• AIM OF THE EXERCISE
Every record below should be written out exactly; pictures stay out.

• PROVIDED RECORDS
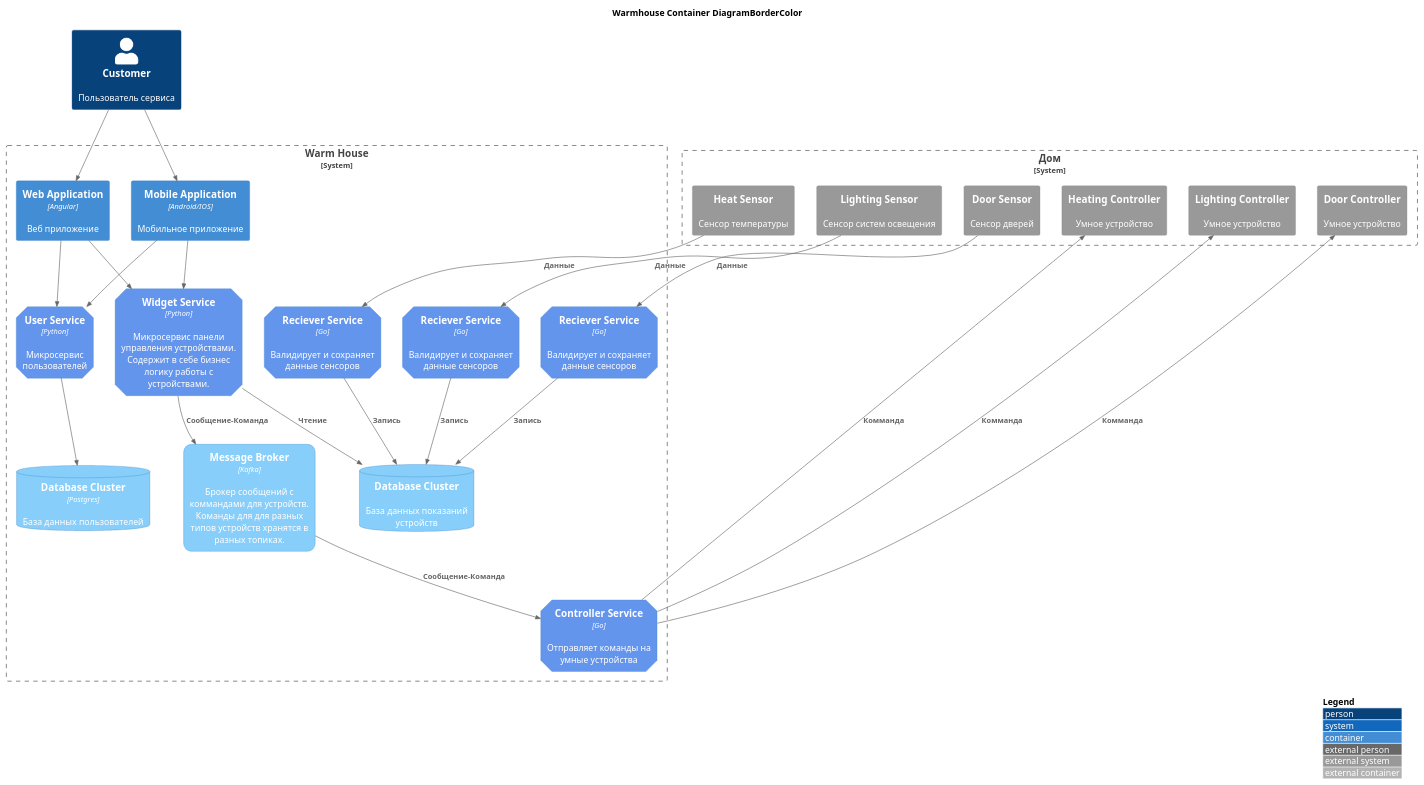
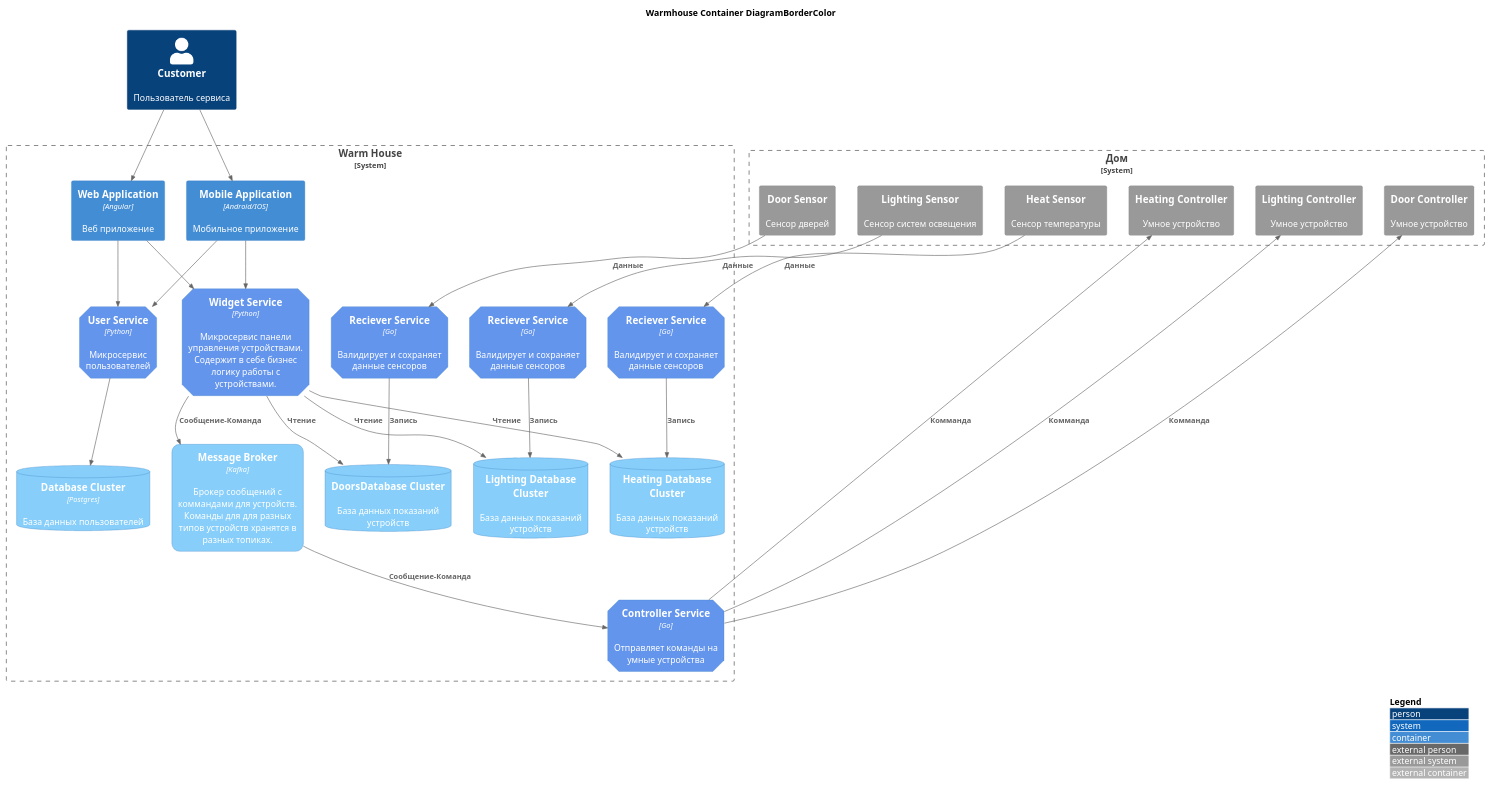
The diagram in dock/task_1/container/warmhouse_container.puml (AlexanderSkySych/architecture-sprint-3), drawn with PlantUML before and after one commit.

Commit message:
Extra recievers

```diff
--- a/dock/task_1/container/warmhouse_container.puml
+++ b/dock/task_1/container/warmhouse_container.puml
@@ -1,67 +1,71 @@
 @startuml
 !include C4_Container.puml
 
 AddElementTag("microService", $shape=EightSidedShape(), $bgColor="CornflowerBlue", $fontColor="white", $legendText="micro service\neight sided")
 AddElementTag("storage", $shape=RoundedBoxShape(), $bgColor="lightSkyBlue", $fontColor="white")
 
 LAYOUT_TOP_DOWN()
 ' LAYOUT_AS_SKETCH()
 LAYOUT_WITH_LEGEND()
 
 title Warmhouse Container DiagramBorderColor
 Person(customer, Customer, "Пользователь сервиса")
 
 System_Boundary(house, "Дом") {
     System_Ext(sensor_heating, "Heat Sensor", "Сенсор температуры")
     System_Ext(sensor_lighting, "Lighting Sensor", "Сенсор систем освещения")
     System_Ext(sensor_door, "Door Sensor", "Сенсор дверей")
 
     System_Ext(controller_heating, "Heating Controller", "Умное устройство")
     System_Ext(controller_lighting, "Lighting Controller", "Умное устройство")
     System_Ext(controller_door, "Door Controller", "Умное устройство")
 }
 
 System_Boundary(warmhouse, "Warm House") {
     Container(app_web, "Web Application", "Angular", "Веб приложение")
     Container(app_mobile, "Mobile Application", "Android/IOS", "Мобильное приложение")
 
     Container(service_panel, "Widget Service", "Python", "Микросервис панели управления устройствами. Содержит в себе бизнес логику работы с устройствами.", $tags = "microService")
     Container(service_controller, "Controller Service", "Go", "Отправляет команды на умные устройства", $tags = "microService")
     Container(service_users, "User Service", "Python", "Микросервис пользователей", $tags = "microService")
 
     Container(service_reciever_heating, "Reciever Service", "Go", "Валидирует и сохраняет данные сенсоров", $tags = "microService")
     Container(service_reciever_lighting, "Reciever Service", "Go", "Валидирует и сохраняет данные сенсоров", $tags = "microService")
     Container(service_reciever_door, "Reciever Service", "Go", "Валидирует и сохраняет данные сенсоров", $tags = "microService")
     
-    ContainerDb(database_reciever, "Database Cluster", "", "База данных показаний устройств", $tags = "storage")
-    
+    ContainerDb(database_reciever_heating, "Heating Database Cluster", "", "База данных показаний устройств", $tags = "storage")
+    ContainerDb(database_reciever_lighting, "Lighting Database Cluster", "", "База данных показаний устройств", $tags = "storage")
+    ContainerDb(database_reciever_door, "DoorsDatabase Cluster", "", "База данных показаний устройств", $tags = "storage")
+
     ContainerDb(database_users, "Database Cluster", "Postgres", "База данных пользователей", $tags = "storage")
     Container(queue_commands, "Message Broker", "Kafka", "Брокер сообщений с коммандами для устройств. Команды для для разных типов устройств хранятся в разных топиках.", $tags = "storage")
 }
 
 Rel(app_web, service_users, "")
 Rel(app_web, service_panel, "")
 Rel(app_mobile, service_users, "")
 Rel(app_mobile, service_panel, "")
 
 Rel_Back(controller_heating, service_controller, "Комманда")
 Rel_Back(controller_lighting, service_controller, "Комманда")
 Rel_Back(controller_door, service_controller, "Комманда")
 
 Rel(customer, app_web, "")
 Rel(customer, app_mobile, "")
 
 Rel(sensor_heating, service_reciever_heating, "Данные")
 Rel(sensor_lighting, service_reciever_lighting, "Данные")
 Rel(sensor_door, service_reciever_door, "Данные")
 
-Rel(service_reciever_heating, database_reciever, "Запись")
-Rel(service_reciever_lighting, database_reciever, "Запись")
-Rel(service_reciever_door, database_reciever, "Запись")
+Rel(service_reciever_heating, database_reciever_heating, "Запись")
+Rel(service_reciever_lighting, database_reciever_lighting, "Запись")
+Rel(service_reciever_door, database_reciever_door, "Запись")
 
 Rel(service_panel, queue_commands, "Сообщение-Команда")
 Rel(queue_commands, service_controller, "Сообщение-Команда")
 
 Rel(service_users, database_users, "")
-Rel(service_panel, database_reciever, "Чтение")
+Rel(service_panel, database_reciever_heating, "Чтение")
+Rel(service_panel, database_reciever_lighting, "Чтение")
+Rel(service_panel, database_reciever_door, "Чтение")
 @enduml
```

• ANSWER TO THE PROBLEM
The diagram in dock/task_1/container/warmhouse_container.puml (AlexanderSkySych/architecture-sprint-3), drawn with PlantUML before and after one commit.

Commit message:
Extra recievers

```diff
--- a/dock/task_1/container/warmhouse_container.puml
+++ b/dock/task_1/container/warmhouse_container.puml
@@ -1,67 +1,71 @@
 @startuml
 !include C4_Container.puml
 
 AddElementTag("microService", $shape=EightSidedShape(), $bgColor="CornflowerBlue", $fontColor="white", $legendText="micro service\neight sided")
 AddElementTag("storage", $shape=RoundedBoxShape(), $bgColor="lightSkyBlue", $fontColor="white")
 
 LAYOUT_TOP_DOWN()
 ' LAYOUT_AS_SKETCH()
 LAYOUT_WITH_LEGEND()
 
 title Warmhouse Container DiagramBorderColor
 Person(customer, Customer, "Пользователь сервиса")
 
 System_Boundary(house, "Дом") {
     System_Ext(sensor_heating, "Heat Sensor", "Сенсор температуры")
     System_Ext(sensor_lighting, "Lighting Sensor", "Сенсор систем освещения")
     System_Ext(sensor_door, "Door Sensor", "Сенсор дверей")
 
     System_Ext(controller_heating, "Heating Controller", "Умное устройство")
     System_Ext(controller_lighting, "Lighting Controller", "Умное устройство")
     System_Ext(controller_door, "Door Controller", "Умное устройство")
 }
 
 System_Boundary(warmhouse, "Warm House") {
     Container(app_web, "Web Application", "Angular", "Веб приложение")
     Container(app_mobile, "Mobile Application", "Android/IOS", "Мобильное приложение")
 
     Container(service_panel, "Widget Service", "Python", "Микросервис панели управления устройствами. Содержит в себе бизнес логику работы с устройствами.", $tags = "microService")
     Container(service_controller, "Controller Service", "Go", "Отправляет команды на умные устройства", $tags = "microService")
     Container(service_users, "User Service", "Python", "Микросервис пользователей", $tags = "microService")
 
     Container(service_reciever_heating, "Reciever Service", "Go", "Валидирует и сохраняет данные сенсоров", $tags = "microService")
     Container(service_reciever_lighting, "Reciever Service", "Go", "Валидирует и сохраняет данные сенсоров", $tags = "microService")
     Container(service_reciever_door, "Reciever Service", "Go", "Валидирует и сохраняет данные сенсоров", $tags = "microService")
     
-    ContainerDb(database_reciever, "Database Cluster", "", "База данных показаний устройств", $tags = "storage")
-    
+    ContainerDb(database_reciever_heating, "Heating Database Cluster", "", "База данных показаний устройств", $tags = "storage")
+    ContainerDb(database_reciever_lighting, "Lighting Database Cluster", "", "База данных показаний устройств", $tags = "storage")
+    ContainerDb(database_reciever_door, "DoorsDatabase Cluster", "", "База данных показаний устройств", $tags = "storage")
+
     ContainerDb(database_users, "Database Cluster", "Postgres", "База данных пользователей", $tags = "storage")
     Container(queue_commands, "Message Broker", "Kafka", "Брокер сообщений с коммандами для устройств. Команды для для разных типов устройств хранятся в разных топиках.", $tags = "storage")
 }
 
 Rel(app_web, service_users, "")
 Rel(app_web, service_panel, "")
 Rel(app_mobile, service_users, "")
 Rel(app_mobile, service_panel, "")
 
 Rel_Back(controller_heating, service_controller, "Комманда")
 Rel_Back(controller_lighting, service_controller, "Комманда")
 Rel_Back(controller_door, service_controller, "Комманда")
 
 Rel(customer, app_web, "")
 Rel(customer, app_mobile, "")
 
 Rel(sensor_heating, service_reciever_heating, "Данные")
 Rel(sensor_lighting, service_reciever_lighting, "Данные")
 Rel(sensor_door, service_reciever_door, "Данные")
 
-Rel(service_reciever_heating, database_reciever, "Запись")
-Rel(service_reciever_lighting, database_reciever, "Запись")
-Rel(service_reciever_door, database_reciever, "Запись")
+Rel(service_reciever_heating, database_reciever_heating, "Запись")
+Rel(service_reciever_lighting, database_reciever_lighting, "Запись")
+Rel(service_reciever_door, database_reciever_door, "Запись")
 
 Rel(service_panel, queue_commands, "Сообщение-Команда")
 Rel(queue_commands, service_controller, "Сообщение-Команда")
 
 Rel(service_users, database_users, "")
-Rel(service_panel, database_reciever, "Чтение")
+Rel(service_panel, database_reciever_heating, "Чтение")
+Rel(service_panel, database_reciever_lighting, "Чтение")
+Rel(service_panel, database_reciever_door, "Чтение")
 @enduml
```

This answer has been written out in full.